Find each line in the records below that contains the word "atipicos", and copy it out.
Recorded information: Begin
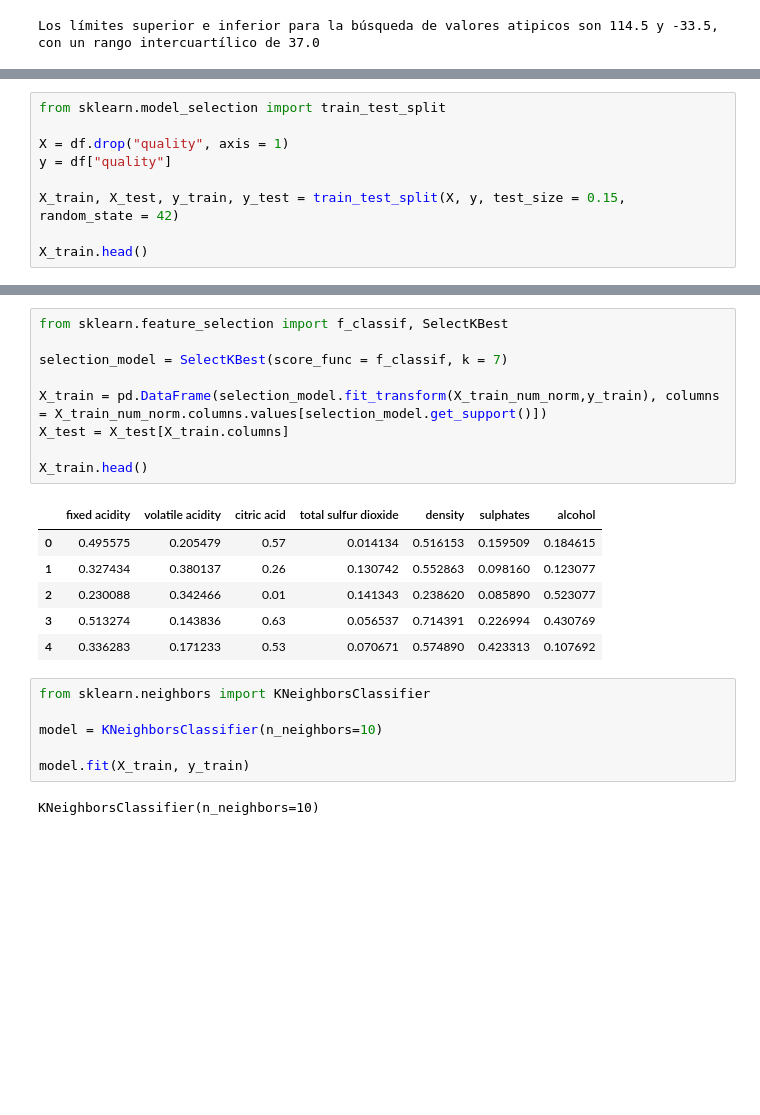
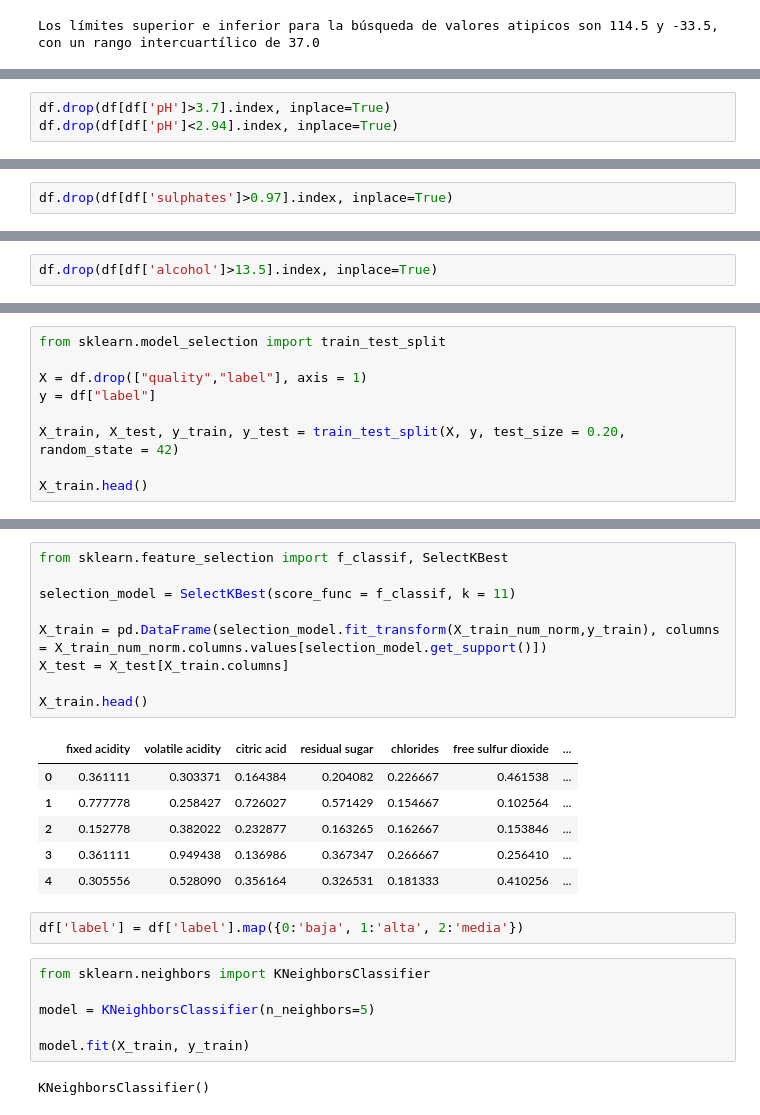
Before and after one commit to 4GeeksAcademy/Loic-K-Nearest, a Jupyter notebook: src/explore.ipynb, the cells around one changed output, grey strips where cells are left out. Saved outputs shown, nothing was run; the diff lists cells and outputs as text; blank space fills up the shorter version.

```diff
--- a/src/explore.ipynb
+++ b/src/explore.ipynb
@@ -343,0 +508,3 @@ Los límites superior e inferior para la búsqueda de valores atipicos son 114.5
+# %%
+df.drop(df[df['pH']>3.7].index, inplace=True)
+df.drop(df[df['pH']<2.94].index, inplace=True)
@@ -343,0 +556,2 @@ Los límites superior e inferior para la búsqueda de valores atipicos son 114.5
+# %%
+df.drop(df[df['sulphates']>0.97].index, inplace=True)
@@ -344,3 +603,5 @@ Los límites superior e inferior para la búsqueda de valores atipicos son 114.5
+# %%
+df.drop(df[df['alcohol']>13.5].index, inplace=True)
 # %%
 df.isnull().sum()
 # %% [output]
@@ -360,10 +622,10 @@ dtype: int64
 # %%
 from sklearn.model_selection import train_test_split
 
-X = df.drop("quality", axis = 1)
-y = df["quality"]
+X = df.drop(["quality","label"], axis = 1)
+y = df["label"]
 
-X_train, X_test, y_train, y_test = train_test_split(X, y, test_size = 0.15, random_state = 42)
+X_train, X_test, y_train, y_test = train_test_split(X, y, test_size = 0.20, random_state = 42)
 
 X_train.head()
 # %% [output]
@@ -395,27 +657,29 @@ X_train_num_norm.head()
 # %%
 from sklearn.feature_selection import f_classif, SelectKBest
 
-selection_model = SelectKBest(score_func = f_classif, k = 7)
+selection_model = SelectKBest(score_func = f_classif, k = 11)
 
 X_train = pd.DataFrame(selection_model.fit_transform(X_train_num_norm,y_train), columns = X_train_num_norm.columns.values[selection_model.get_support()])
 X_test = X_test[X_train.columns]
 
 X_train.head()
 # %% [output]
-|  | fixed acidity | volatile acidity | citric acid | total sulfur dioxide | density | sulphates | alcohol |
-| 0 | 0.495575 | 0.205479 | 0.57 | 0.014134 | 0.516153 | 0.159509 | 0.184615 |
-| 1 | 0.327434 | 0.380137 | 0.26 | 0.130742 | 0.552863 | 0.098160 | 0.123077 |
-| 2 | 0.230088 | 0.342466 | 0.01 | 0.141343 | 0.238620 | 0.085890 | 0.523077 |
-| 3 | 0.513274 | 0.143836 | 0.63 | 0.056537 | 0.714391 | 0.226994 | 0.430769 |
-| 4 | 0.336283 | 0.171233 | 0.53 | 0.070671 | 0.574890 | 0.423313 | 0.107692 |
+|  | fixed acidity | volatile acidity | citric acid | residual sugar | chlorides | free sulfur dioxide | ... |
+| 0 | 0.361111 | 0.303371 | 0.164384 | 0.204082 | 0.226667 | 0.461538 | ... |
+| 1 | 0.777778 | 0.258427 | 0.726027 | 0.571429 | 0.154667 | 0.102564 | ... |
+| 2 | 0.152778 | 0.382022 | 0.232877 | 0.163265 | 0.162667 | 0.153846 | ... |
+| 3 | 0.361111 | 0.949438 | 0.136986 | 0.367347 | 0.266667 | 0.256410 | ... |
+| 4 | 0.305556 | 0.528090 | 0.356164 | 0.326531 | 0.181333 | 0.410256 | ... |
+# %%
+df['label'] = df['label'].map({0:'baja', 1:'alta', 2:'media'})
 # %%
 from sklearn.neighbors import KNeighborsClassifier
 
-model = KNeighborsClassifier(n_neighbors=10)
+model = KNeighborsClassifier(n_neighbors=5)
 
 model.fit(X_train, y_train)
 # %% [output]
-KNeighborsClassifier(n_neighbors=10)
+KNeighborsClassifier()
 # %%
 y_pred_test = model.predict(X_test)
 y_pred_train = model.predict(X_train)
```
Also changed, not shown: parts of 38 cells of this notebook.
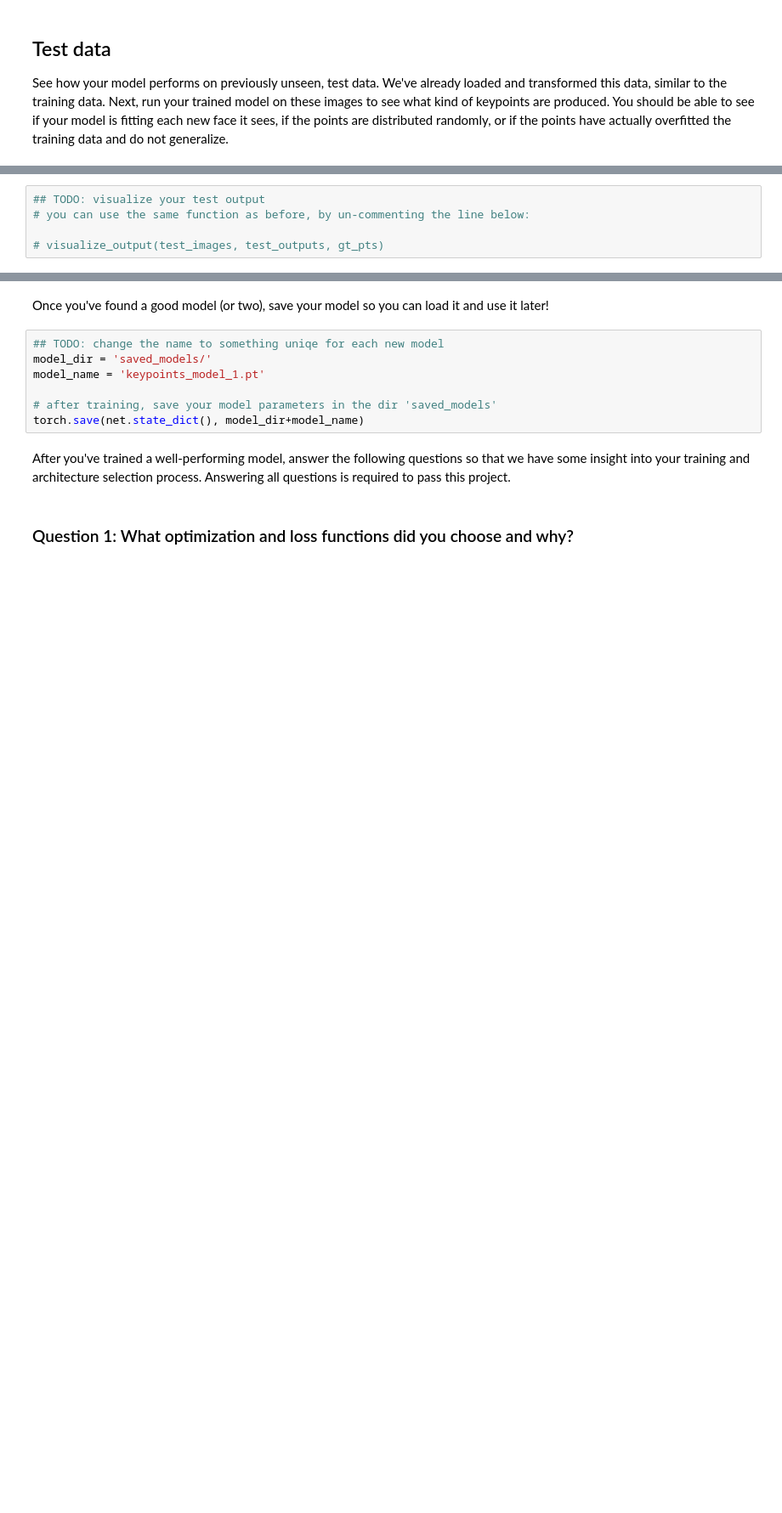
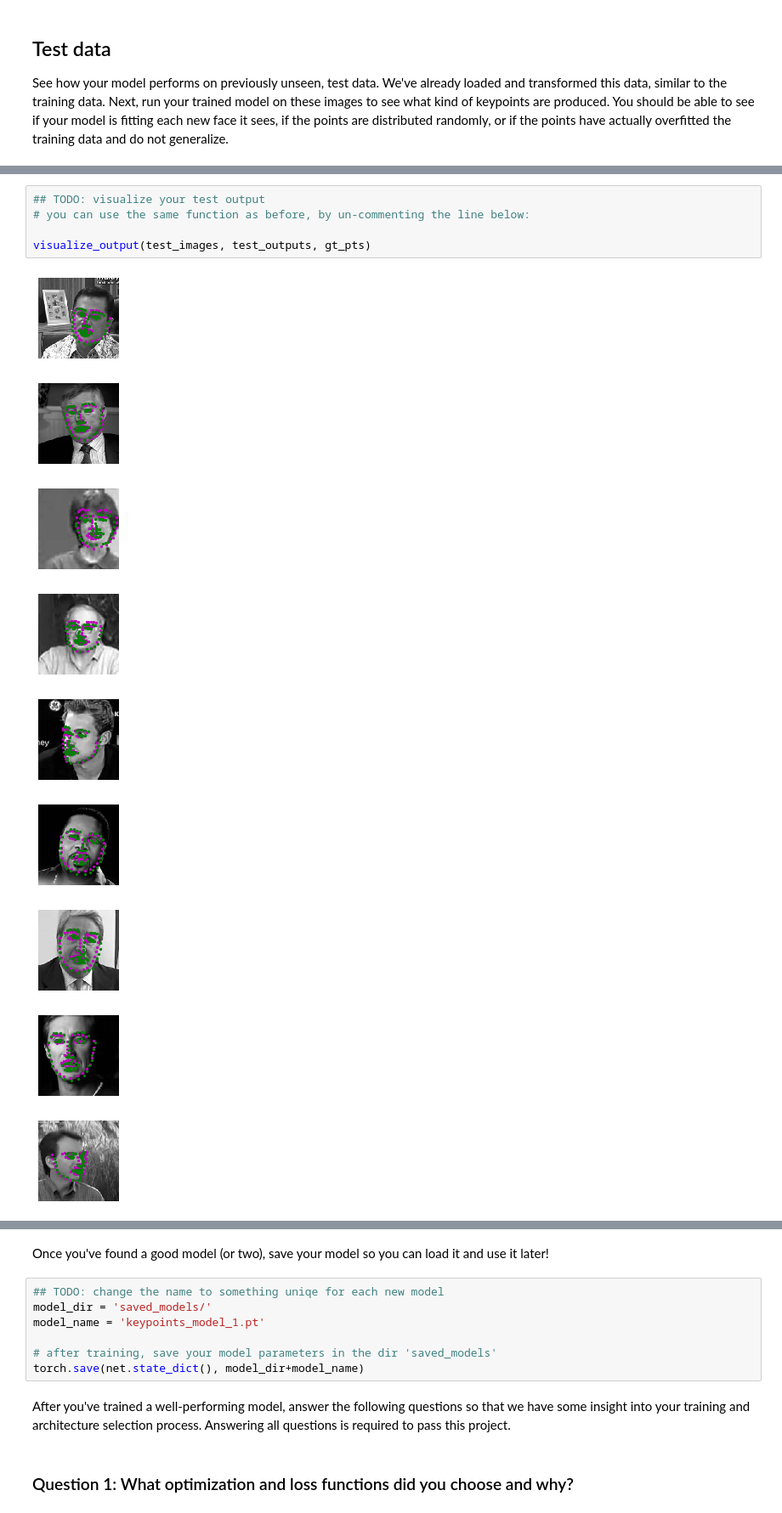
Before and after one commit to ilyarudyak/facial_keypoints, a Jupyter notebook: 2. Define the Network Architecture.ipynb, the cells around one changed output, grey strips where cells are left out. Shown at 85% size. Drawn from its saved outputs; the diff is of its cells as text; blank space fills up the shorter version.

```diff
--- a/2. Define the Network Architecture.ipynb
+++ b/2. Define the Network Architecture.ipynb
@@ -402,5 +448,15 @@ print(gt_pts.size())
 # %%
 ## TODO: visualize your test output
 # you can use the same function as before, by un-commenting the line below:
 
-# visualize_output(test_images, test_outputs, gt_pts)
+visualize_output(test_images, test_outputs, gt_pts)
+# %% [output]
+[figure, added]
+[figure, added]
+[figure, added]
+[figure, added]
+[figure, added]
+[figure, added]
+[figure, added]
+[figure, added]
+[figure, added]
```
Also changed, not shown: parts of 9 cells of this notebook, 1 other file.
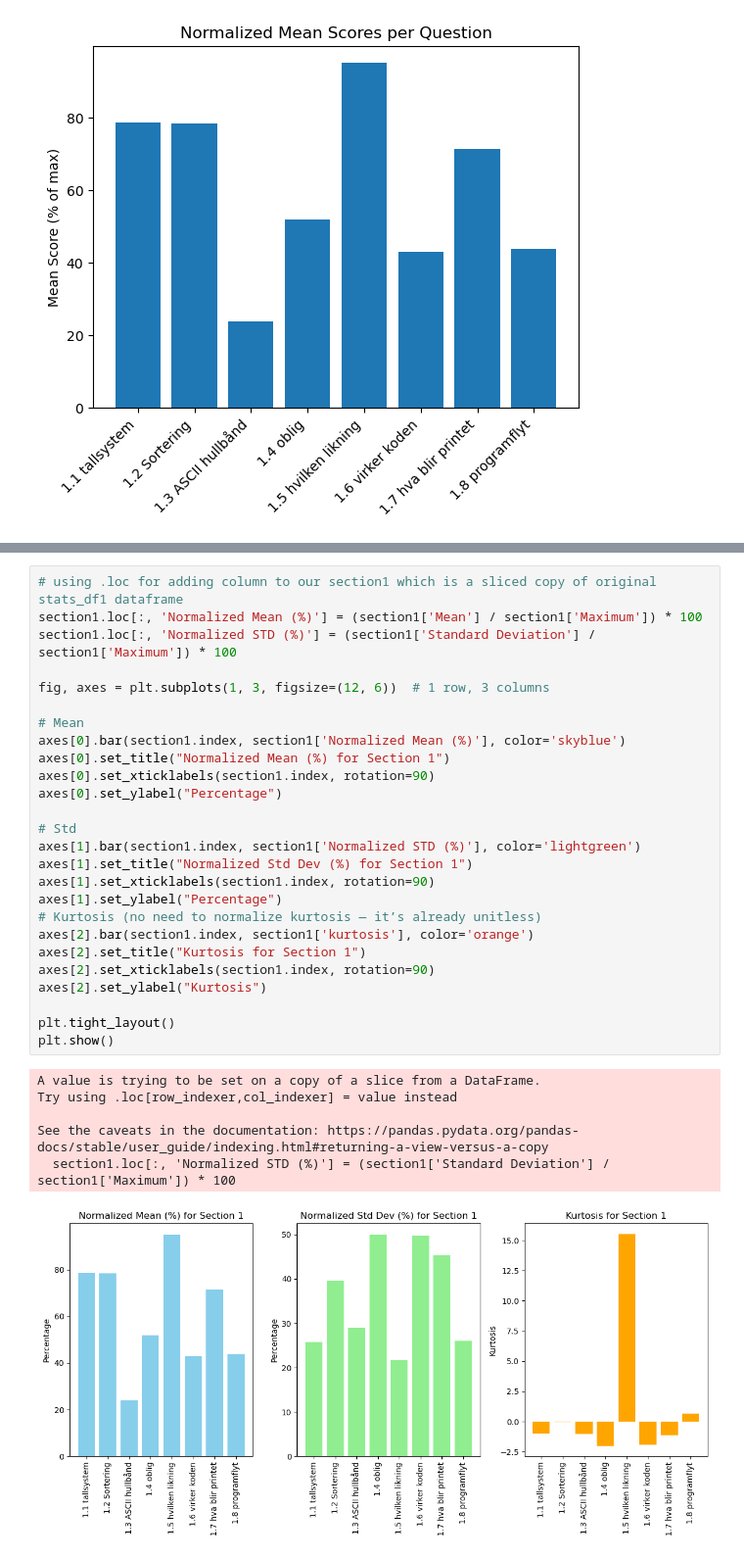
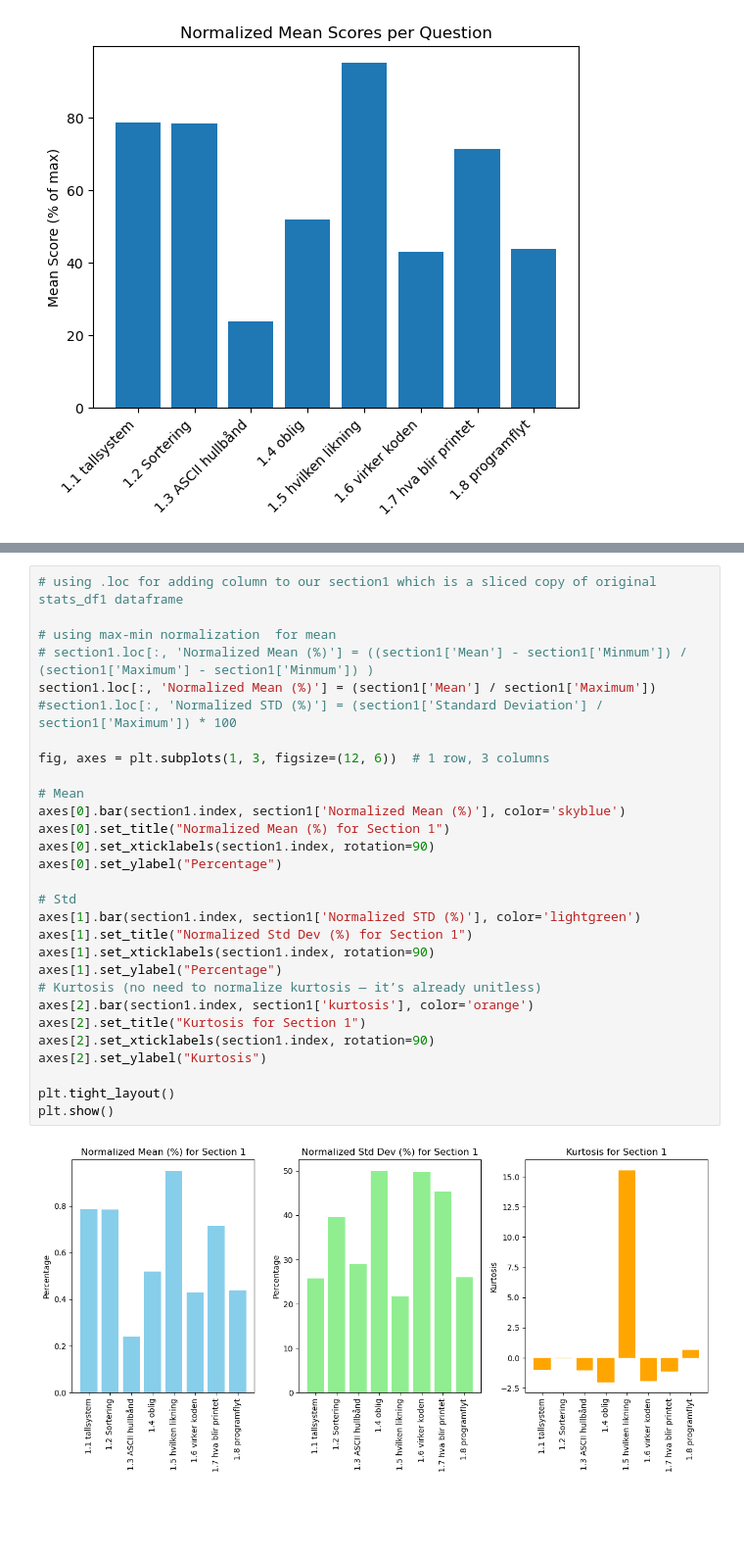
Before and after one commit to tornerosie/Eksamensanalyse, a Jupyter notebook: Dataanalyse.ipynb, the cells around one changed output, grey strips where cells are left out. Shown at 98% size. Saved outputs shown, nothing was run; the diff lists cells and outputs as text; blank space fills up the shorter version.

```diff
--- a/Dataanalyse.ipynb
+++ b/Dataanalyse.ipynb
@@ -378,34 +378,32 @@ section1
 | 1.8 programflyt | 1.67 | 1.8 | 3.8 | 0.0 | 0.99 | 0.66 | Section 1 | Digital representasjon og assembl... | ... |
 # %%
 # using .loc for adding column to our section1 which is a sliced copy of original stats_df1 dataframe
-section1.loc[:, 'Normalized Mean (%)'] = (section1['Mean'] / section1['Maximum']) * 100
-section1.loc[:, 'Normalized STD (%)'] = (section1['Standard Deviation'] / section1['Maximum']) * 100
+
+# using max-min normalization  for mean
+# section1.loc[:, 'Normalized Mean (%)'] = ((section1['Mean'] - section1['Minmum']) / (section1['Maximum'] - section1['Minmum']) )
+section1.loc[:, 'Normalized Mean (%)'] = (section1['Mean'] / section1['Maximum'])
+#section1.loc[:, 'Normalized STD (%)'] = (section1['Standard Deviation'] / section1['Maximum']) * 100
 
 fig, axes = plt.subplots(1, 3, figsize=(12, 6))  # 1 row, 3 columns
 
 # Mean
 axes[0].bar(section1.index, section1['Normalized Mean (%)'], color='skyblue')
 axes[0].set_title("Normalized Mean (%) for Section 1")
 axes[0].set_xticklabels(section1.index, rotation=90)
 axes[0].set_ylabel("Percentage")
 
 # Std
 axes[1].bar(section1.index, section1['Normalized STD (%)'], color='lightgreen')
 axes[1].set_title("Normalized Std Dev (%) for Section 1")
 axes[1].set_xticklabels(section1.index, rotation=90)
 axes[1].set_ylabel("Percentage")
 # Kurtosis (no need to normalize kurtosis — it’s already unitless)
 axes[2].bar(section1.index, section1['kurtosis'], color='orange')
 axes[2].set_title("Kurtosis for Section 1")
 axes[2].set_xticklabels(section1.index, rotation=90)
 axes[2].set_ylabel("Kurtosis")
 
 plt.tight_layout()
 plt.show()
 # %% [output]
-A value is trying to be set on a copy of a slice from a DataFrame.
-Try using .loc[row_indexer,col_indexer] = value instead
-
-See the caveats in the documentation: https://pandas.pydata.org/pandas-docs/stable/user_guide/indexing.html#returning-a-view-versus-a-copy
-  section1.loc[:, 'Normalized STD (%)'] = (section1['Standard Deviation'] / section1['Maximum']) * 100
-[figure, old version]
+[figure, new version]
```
Recorded information: End
Solution to the problem
@@ -343,0 +508,3 @@ Los límites superior e inferior para la búsqueda de valores atipicos son 114.5
@@ -343,0 +556,2 @@ Los límites superior e inferior para la búsqueda de valores atipicos son 114.5
@@ -344,3 +603,5 @@ Los límites superior e inferior para la búsqueda de valores atipicos son 114.5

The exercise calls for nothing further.